(Dataset records begins)

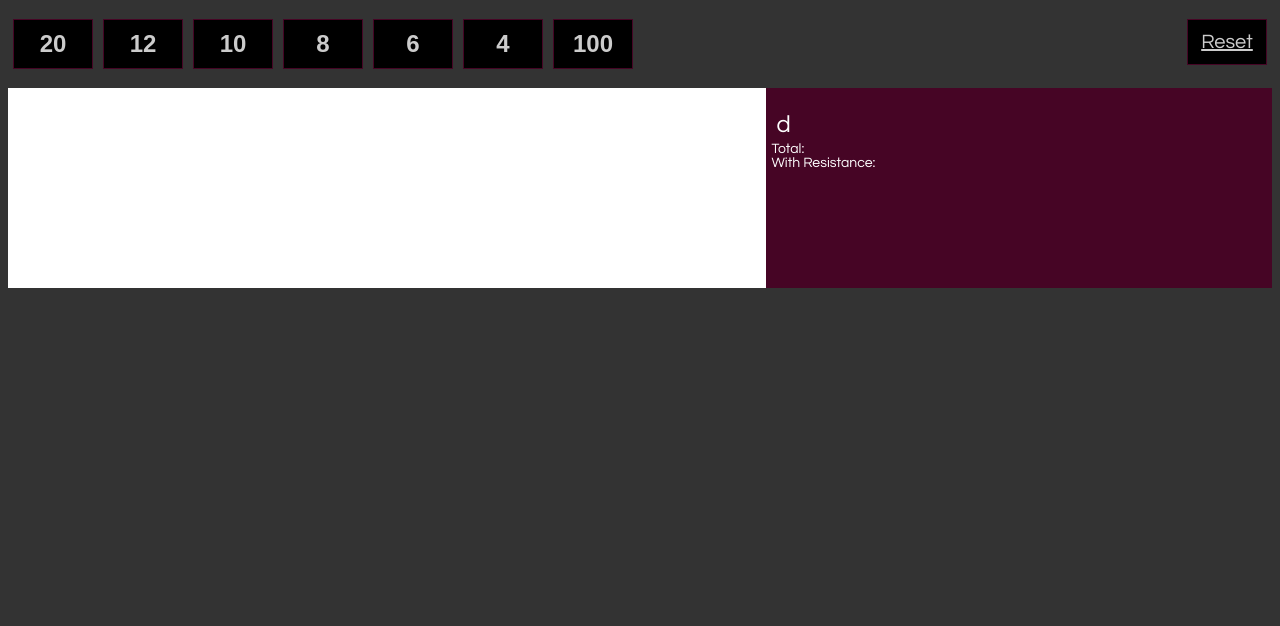
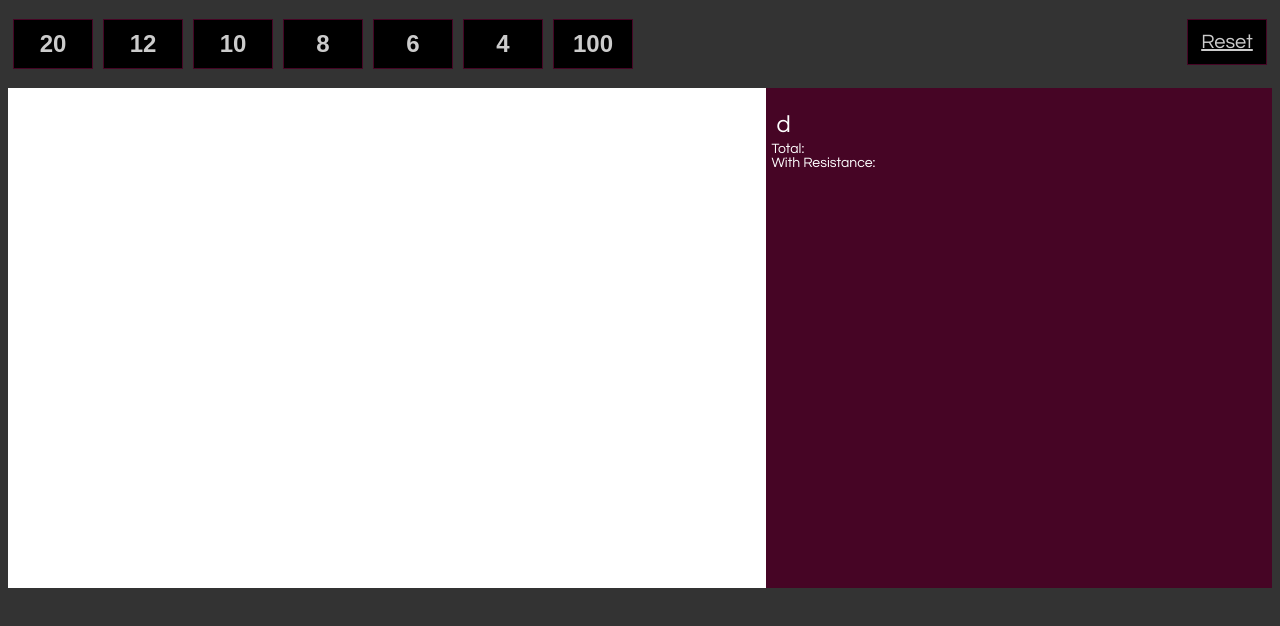
Before and after one commit to danfpearce/iforgotmydice, a React app: page / in a window 1280 px wide. Built offline with nearby package versions, Linux system fonts and the light colour scheme.

Commit message:
better spacing for results

```diff
--- a/src/index.css
+++ b/src/index.css
@@ -48,7 +48,7 @@ body {
     float: left;
     background-color: white;
     color: black;
-    height: 200px;
+    height: 500px;
     font-size: 2rem;
     width: 60%;
   }
@@ -56,13 +56,13 @@ body {
 
   .result {
     float: left;
-    margin: 5px;
+    margin: 10px;
   }
 
   .stats {
     float: right;
     width: 40%;
-    height: 200px;
+    height: 500px;
     background-color: rgb(70, 5, 37);
     color: white;
   }
```
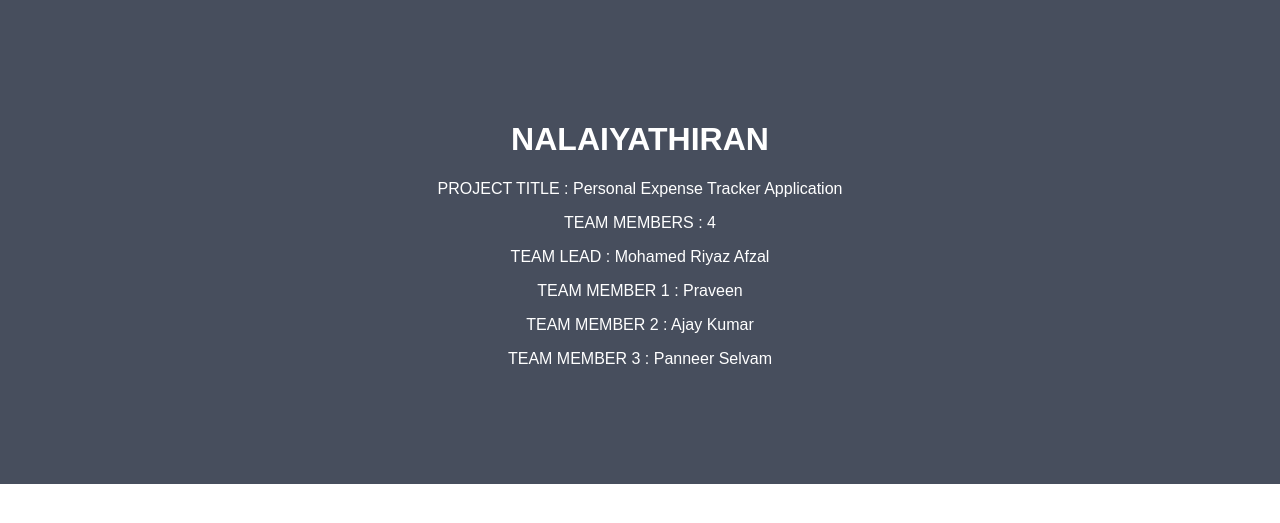
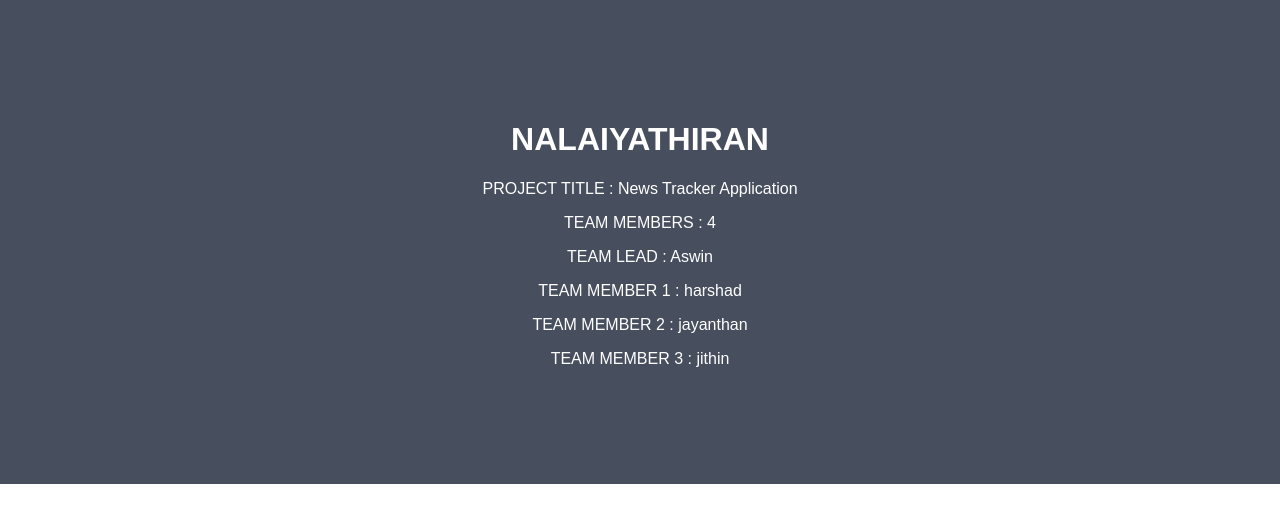
Before and after one commit to aswin2323/IBM-Project-14626-1659587867, a Flask app: page /about in a window 1280 px wide. Shown: the top 523 px of the page. Run offline with Flask 2, Linux system fonts and the light colour scheme.

Commit message:
Update about.html

```diff
--- a/Assignment/Jayanthan/Assignment 2/Templates/about.html
+++ b/Assignment/Jayanthan/Assignment 2/Templates/about.html
@@ -30,12 +30,12 @@ body {
 
 <div class="about-section">
   <h1>NALAIYATHIRAN </h1>
-  <p>PROJECT TITLE : Personal Expense Tracker Application </p>
+  <p>PROJECT TITLE : News Tracker Application </p>
   <p>TEAM MEMBERS : 4</p>
-  <p>TEAM LEAD : Mohamed Riyaz Afzal </p>
-  <p>TEAM MEMBER 1 : Praveen </p>
-  <p>TEAM MEMBER 2 : Ajay Kumar </p>
-  <p>TEAM MEMBER 3 : Panneer Selvam </p>
+  <p>TEAM LEAD : Aswin </p>
+  <p>TEAM MEMBER 1 : harshad </p>
+  <p>TEAM MEMBER 2 : jayanthan </p>
+  <p>TEAM MEMBER 3 : jithin </p>
 </div>
 
 
```
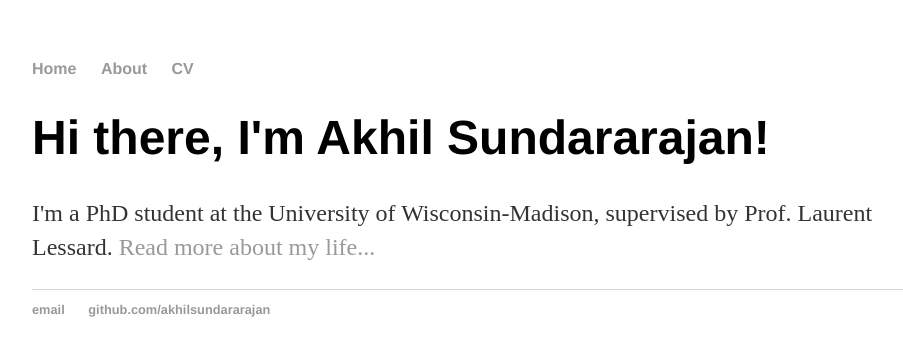
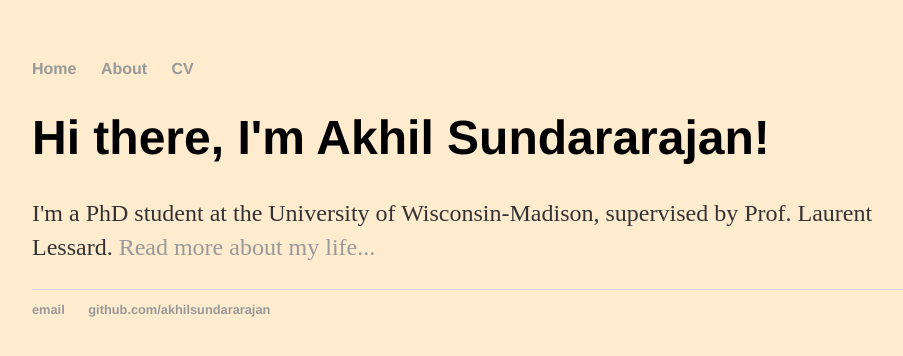
Before and after one commit to akhilsundararajan/akhilsundararajan.github.io, a Jekyll site: the page built from index.html, in a window 1280 px wide. Shown: the top 356 px of the page, without its empty margins (160-1063 px from the left). Built offline with Jekyll 4.4.1, drawn with Linux system fonts in a browser that asks for light colours.

Commit message:
Update main.css
background color

```diff
--- a/css/main.css
+++ b/css/main.css
@@ -1,4 +1,5 @@
 body {
+    background-color: BlanchedAlmond;
     margin: 60px auto;
     width: 70%;
 }
```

(Dataset records ends)

**Assignment:** Repeat each record exactly, with the pictures left out.

**Response:**
Before and after one commit to danfpearce/iforgotmydice, a React app: page / in a window 1280 px wide. Built offline with nearby package versions, Linux system fonts and the light colour scheme.

Commit message:
better spacing for results

```diff
--- a/src/index.css
+++ b/src/index.css
@@ -48,7 +48,7 @@ body {
     float: left;
     background-color: white;
     color: black;
-    height: 200px;
+    height: 500px;
     font-size: 2rem;
     width: 60%;
   }
@@ -56,13 +56,13 @@ body {
 
   .result {
     float: left;
-    margin: 5px;
+    margin: 10px;
   }
 
   .stats {
     float: right;
     width: 40%;
-    height: 200px;
+    height: 500px;
     background-color: rgb(70, 5, 37);
     color: white;
   }
```
Before and after one commit to aswin2323/IBM-Project-14626-1659587867, a Flask app: page /about in a window 1280 px wide. Shown: the top 523 px of the page. Run offline with Flask 2, Linux system fonts and the light colour scheme.

Commit message:
Update about.html

```diff
--- a/Assignment/Jayanthan/Assignment 2/Templates/about.html
+++ b/Assignment/Jayanthan/Assignment 2/Templates/about.html
@@ -30,12 +30,12 @@ body {
 
 <div class="about-section">
   <h1>NALAIYATHIRAN </h1>
-  <p>PROJECT TITLE : Personal Expense Tracker Application </p>
+  <p>PROJECT TITLE : News Tracker Application </p>
   <p>TEAM MEMBERS : 4</p>
-  <p>TEAM LEAD : Mohamed Riyaz Afzal </p>
-  <p>TEAM MEMBER 1 : Praveen </p>
-  <p>TEAM MEMBER 2 : Ajay Kumar </p>
-  <p>TEAM MEMBER 3 : Panneer Selvam </p>
+  <p>TEAM LEAD : Aswin </p>
+  <p>TEAM MEMBER 1 : harshad </p>
+  <p>TEAM MEMBER 2 : jayanthan </p>
+  <p>TEAM MEMBER 3 : jithin </p>
 </div>
 
 
```
Before and after one commit to akhilsundararajan/akhilsundararajan.github.io, a Jekyll site: the page built from index.html, in a window 1280 px wide. Shown: the top 356 px of the page, without its empty margins (160-1063 px from the left). Built offline with Jekyll 4.4.1, drawn with Linux system fonts in a browser that asks for light colours.

Commit message:
Update main.css
background color

```diff
--- a/css/main.css
+++ b/css/main.css
@@ -1,4 +1,5 @@
 body {
+    background-color: BlanchedAlmond;
     margin: 60px auto;
     width: 70%;
 }
```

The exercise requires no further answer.